Brief = Tally the lines below that include "configuration" and give only the total.

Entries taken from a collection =

· · · ·

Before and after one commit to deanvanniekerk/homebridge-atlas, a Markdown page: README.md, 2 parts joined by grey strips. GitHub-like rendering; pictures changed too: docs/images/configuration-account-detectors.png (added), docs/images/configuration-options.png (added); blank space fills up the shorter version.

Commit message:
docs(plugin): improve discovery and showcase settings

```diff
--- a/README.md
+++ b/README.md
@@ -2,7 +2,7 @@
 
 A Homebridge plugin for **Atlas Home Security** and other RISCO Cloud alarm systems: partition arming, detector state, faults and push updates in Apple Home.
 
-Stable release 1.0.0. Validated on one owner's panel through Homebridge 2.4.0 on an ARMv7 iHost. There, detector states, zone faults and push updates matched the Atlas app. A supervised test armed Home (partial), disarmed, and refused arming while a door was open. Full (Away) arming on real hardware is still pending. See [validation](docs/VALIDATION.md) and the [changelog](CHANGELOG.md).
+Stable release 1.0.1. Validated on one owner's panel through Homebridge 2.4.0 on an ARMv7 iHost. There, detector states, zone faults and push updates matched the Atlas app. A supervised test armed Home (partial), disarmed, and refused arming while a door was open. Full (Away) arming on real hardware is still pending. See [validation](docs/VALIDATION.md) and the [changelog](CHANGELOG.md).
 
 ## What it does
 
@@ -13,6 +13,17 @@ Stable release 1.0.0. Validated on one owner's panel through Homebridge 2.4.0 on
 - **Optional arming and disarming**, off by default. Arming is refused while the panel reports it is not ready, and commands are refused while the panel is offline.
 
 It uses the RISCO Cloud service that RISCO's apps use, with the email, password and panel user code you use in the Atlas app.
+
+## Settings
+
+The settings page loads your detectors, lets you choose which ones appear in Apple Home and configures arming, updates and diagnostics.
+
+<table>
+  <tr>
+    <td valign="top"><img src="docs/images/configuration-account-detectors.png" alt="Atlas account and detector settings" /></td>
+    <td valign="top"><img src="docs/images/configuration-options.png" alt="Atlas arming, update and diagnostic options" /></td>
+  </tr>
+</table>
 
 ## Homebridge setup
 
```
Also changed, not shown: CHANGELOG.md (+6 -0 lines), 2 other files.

· · · ·

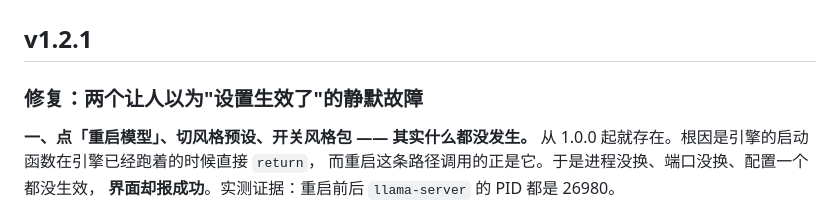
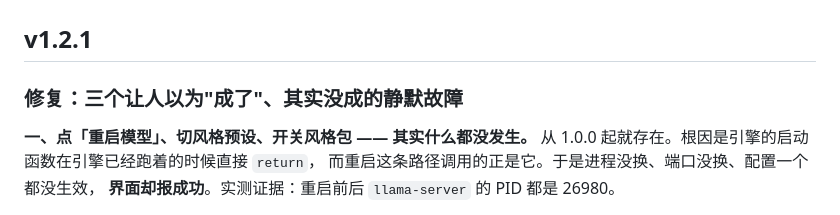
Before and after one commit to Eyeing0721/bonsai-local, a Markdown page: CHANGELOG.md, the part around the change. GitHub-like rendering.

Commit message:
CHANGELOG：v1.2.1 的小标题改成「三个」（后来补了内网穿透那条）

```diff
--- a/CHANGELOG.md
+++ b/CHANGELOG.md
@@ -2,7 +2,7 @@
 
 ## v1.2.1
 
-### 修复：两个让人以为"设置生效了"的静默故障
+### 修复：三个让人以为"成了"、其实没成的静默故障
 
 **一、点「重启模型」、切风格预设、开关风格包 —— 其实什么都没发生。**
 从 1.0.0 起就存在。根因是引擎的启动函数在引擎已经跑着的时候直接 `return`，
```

· · · ·

Written answer = 3